This was the kind of school where girls wore skirts (though there was no set uniform, just many rules), and each morning we had to kneel to be sure our skirts touched the floor. We had to memorize long passages from the biblical book of Proverbs. We took a character-building class that featured a lot of Zig Ziglar. Physical education for the girls consisted of ballet. Lots and lots of ballet. And cheerleading. I won academic awards in Science and History as well as one for “Thoroughness,” whatever that was supposed to mean. That I did my homework completely? Seriously, no idea.

My classmates liked that I could draw (Garfield and a dog based on the same general idea as Garfield) and asked me to show them how.

And they wondered about this big book I was reading. So one day, as we were sitting outside, I told them the story of Watership Down. They were intrigued and began to call me Hazel-Rah. Then they began adopting rabbit names for themselves, too, until every recess was a game of running up and down the playground hill pretending to be rabbits. The boys were Efrafa and raided our warren and we chased them away, again and again.

The teachers and administration were disturbed. There was nothing really wrong with the game, or the book, but that it had created such furor, and that it was so out of the ordinary . . . bothered them.

The next year I was moved to the public school system. An unmitigated disaster. But later some of those students who’d been in sixth grade with me joined me again in high school. (The private school had suffered some schism in its congregation and been unable to sustain itself.) They remembered me as Hazel-Rah, and I remembered them by their rabbit names, and it felt like a small victory. I had outlasted the place that had condemned me for my broad imagination and my desire to spread it to the masses.

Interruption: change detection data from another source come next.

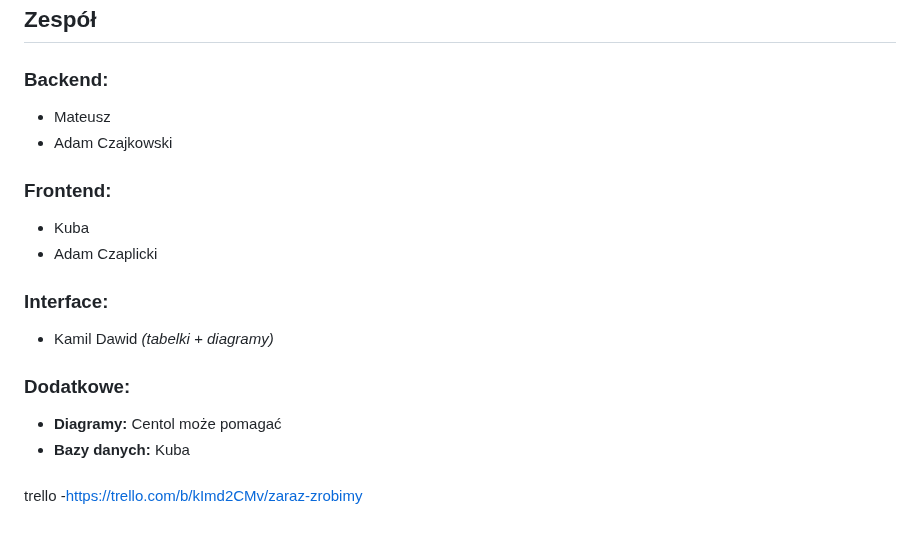
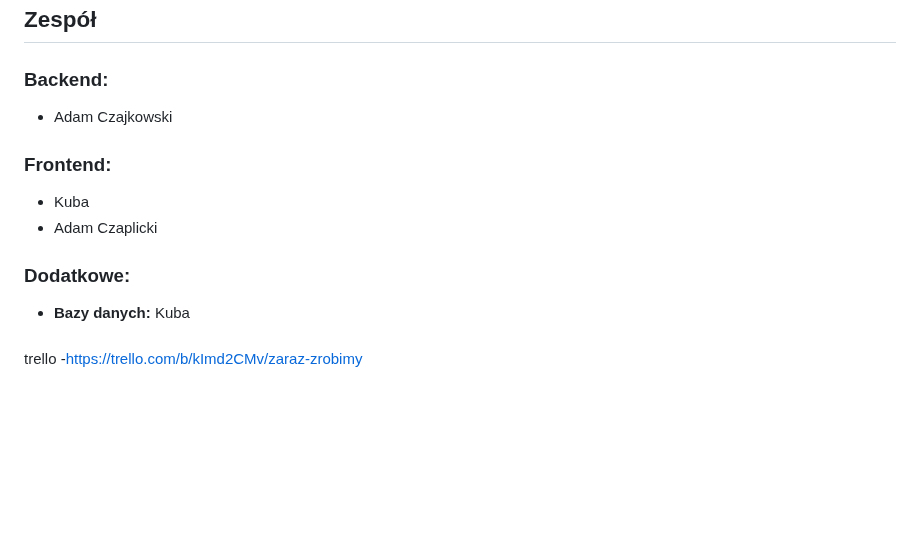
Before and after one commit to Cent0l/ZarazZrobimy, a Markdown page: README.md, the part around the change. Drawn GitHub-style; blank space fills up the shorter version.

```diff
--- a/README.md
+++ b/README.md
@@ -84,18 +84,13 @@ System umożliwia zarządzanie inwentarzem lombardu, oferując funkcje dodawania
 
 ## Zespół
 ### Backend:
-- Mateusz
 - Adam Czajkowski
 
 ### Frontend:
 - Kuba
 - Adam Czaplicki
 
-### Interface:
-- Kamil Dawid *(tabelki + diagramy)*
-
 ### Dodatkowe:
-- **Diagramy:** Centol może pomagać
 - **Bazy danych:** Kuba
 
 
```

2016 has been a crap year on a number of fronts, but its harshness is most quantified by the long list of famous people who have passed away over these 12 months. Just today we lost Carrie Fisher, but we also lost Richard Adams, author of Watership Down. The Black Rabbit of Inlé has come to fetch him home. May he enjoy green fields and primroses everlasting.